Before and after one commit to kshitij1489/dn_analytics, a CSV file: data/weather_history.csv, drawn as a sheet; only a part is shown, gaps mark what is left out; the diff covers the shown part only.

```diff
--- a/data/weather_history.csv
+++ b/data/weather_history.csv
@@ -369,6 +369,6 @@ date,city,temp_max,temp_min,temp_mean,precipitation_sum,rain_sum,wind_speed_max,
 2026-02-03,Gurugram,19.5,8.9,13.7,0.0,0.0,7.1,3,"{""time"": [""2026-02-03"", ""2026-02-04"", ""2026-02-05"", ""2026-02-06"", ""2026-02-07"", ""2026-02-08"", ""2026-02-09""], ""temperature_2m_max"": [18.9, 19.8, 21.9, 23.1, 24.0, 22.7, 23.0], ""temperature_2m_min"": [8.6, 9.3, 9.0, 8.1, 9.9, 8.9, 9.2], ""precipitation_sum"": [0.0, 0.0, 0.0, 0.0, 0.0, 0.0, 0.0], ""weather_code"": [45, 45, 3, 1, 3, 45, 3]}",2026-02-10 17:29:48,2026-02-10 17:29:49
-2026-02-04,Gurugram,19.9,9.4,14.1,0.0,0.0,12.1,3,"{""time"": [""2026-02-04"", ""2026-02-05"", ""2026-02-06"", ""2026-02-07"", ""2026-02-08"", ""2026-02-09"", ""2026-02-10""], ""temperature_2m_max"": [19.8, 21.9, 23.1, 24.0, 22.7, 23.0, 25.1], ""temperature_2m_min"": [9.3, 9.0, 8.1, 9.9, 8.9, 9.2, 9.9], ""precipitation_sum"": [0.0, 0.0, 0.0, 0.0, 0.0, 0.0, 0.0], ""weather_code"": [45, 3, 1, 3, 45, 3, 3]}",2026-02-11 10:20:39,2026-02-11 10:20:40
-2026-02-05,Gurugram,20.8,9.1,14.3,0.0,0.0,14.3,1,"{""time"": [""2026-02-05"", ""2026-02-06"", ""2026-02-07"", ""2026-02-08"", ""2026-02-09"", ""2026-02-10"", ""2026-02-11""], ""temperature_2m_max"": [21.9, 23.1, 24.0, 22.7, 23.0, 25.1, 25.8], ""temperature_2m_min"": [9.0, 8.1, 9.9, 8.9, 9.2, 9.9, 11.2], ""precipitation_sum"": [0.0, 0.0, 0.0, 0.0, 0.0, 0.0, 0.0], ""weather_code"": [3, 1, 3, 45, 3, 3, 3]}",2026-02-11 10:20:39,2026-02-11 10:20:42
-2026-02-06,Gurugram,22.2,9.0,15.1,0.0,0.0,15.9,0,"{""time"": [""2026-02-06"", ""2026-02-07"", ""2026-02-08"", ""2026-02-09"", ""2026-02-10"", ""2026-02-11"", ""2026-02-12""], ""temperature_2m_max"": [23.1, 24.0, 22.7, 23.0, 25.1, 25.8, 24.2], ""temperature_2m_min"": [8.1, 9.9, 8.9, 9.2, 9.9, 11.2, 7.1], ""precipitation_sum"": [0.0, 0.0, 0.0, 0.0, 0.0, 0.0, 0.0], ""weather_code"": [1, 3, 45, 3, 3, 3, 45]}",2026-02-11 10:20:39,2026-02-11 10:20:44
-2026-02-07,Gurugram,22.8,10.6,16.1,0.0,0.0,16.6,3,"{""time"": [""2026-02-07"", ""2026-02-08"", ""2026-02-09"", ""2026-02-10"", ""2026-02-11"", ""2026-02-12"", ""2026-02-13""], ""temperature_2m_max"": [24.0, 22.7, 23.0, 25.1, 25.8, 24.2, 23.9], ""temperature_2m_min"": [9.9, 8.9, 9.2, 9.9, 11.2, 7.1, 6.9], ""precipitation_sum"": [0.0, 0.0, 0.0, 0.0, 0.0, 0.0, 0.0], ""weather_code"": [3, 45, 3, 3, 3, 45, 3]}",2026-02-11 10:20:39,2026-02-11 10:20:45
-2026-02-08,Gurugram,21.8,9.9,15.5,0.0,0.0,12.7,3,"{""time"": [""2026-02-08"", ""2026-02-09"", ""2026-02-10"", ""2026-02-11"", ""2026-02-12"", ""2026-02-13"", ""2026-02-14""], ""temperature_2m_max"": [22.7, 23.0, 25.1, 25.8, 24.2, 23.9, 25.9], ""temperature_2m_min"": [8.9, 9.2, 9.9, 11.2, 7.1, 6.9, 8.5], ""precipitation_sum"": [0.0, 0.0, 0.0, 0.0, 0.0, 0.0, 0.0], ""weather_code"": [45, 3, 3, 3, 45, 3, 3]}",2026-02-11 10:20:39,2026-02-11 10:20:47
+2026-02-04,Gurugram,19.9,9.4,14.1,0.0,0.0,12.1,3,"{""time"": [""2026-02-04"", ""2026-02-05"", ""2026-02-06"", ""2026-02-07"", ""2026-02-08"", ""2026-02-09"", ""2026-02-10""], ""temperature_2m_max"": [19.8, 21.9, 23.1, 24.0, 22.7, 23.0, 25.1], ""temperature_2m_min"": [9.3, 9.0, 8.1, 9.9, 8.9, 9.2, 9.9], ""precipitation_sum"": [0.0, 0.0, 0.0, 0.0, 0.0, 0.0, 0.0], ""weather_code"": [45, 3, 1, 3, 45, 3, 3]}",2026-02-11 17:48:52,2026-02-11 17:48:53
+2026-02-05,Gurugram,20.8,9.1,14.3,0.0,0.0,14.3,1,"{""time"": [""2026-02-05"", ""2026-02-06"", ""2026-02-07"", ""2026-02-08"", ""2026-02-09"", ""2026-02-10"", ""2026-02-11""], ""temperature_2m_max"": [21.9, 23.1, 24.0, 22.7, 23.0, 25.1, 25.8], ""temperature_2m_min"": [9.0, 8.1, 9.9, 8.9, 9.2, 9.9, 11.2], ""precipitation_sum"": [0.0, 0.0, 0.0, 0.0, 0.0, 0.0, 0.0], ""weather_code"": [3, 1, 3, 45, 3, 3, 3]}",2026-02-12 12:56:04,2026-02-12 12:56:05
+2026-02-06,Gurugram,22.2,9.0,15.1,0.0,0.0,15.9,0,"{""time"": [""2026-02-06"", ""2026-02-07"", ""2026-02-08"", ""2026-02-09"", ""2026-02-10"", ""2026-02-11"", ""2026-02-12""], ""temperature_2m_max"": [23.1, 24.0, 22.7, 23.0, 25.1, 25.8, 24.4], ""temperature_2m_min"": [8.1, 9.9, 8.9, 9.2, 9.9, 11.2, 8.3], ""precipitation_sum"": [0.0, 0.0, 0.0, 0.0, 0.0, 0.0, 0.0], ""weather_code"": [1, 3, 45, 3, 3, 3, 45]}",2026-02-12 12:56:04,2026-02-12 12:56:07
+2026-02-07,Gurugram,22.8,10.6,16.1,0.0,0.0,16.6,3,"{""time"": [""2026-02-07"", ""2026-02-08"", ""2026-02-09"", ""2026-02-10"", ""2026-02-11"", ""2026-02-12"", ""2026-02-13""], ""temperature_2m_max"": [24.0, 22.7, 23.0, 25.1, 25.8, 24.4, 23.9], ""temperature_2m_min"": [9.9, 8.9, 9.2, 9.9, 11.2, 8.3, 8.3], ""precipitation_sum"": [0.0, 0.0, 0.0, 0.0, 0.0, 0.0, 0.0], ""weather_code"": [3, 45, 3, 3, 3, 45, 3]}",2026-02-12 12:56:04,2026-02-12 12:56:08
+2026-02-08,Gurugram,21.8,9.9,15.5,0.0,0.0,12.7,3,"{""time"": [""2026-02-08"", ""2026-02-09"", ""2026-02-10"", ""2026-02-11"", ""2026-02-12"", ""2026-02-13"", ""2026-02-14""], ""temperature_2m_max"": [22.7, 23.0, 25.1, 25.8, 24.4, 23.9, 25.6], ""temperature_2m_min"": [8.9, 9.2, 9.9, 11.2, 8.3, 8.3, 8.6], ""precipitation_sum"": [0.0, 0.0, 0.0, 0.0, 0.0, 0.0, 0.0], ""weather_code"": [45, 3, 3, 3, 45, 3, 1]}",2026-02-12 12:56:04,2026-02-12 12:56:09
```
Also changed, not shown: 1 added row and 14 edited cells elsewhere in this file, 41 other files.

------------------------

ASSIGNMENT: Look through the entries above and report each line where the string "data" occurs.

SOLUTION BELOW:
Before and after one commit to kshitij1489/dn_analytics, a CSV file: data/weather_history.csv, drawn as a sheet; only a part is shown, gaps mark what is left out; the diff covers the shown part only.
--- a/data/weather_history.csv
+++ b/data/weather_history.csv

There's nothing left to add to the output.